For example, Director’s Fees generated to a resident of the U.S. (Contracting State), as a result of being a Board Member of a company in the UK (Other Contracting State), may be taxed in the UK (e.g., the other state.)
Article 17 & 18 (Pension et al.)
This a very complex Article in the tax treaty. Please refer to our stand-alone US UK Treaty Article 17 summary.
Article 18, Paragraph 5 (Employer Foreign Pension Contributions)
If you are a U.S. person working in the U.K. and receiving pension contributions to a U.K. Pension (or vice versa), please refer to our stand-alone US UK Treaty, Article 18 summary.
Article 19 (Government Service)

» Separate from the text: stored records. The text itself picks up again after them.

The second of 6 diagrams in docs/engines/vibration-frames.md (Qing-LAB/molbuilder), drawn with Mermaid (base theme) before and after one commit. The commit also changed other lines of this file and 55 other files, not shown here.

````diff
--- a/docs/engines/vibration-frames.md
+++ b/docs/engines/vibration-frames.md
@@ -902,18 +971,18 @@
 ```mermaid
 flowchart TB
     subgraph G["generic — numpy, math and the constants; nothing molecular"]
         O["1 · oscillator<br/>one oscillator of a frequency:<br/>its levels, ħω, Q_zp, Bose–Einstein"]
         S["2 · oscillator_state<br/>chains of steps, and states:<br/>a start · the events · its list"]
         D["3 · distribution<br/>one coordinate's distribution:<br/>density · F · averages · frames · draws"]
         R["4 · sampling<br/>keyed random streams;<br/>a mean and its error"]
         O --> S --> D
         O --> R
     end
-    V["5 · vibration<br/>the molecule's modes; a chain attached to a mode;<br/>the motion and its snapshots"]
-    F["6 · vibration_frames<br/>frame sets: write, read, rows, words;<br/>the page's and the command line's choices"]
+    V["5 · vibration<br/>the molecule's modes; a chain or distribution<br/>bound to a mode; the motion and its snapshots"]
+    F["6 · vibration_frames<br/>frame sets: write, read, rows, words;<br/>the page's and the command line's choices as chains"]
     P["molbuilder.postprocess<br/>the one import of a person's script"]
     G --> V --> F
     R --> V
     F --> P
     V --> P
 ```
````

“Notwithstanding the provisions of Articles 14 (Income from Employment), 15 (Directors’ Fees) and 16 (Entertainers and Sportsmen) of this Convention: a) salaries, wages and other similar remuneration, other than a pension, paid from the public funds of a Contracting State or a political subdivision or a local authority thereof to an individual in respect of services rendered to that State or subdivision or authority shall, subject to the provisions of sub-paragraph b) of this paragraph, be taxable only in that State
b) such salaries, wages and other similar remuneration, however, shall be taxable only in the other Contracting State if the services are rendered in that State and the individual is a resident of that State who:
(i) is a national of that State; or
(ii) did not become a resident of that State solely for the purpose of rendering the services.”
Non-Technical Summary (Income from Government Service)
(Subject to other articles in the treaty) Any income paid by the public funds of a contracting state (U.K. government) for services rendered to the U.K. shall be taxable only in the U.K.
Several Exceptions and limitations apply.
Article 25 Relief from Double Taxation
In accordance with the provisions and subject to the limitations of the law of the United States (as it may be amended from time to time without changing the general principle hereof), the United States shall allow to a resident or citizen of the United States as a credit against the United States tax on income
Non-Technical Summary & Example (Relief From Double Taxation)
The U.S. will allow for a Foreign Tax Credit for citizens or residents of the U.S. on taxes due to the U.S., against any tax already paid to the U.K. and vice versa
*Exceptions and limitations apply.
“Notwithstanding any provision of this Convention except paragraph 5 of this Article, a Contracting State may tax its residents (as determined under Article 4 (Residence)), and by reason of citizenship may tax its citizens, as if this Convention had not come into effect.
What is the Saving Clause?
The Saving Clause basically says the contacting states (U.K. and U.S.) can disregard the treaty, when applicable, and still tax the resident/citizen as if the treaty was not in place.
Saving Clause (Limitation)
“The provisions of paragraph 4 of this Article shall not affect: a) the benefits conferred by a Contracting State under paragraph 2 of Article 9 (Associated Enterprises), sub-paragraph b) of paragraph 1 and paragraphs 3 and 5 of Article 17 (Pensions, Social Security, Annuities, Alimony, and Child Support), paragraph 1 of Article 18 (Pension Schemes) and Articles 24 (Relief From Double Taxation), 25 (Non-discrimination), and 26 (Mutual Agreement Procedure) of this Convention; and
b) the benefits conferred by a Contracting State under paragraph 2 of Article 18 (Pension Schemes) and Articles 19 (Government Service), 20 (Students), and 28 (Diplomatic Agents and Consular Officers) of this Convention, upon individuals who are neither citizens of, nor have been admitted for permanent residence in, that State.”
What is a “Limitation” on the Saving Clause?
There are certain articles and paragraphs which cannot be overridden by the Savings clause.
Are You Out of IRS Compliance?
If you have unreported income, accounts, assets, or investments from the UK or multiple countries – we can help.
Golding & Golding: About Our International Tax Law Firm
Golding & Golding specializes exclusively in international tax, and specifically IRS offshore disclosure.
Contact our firm today for assistance.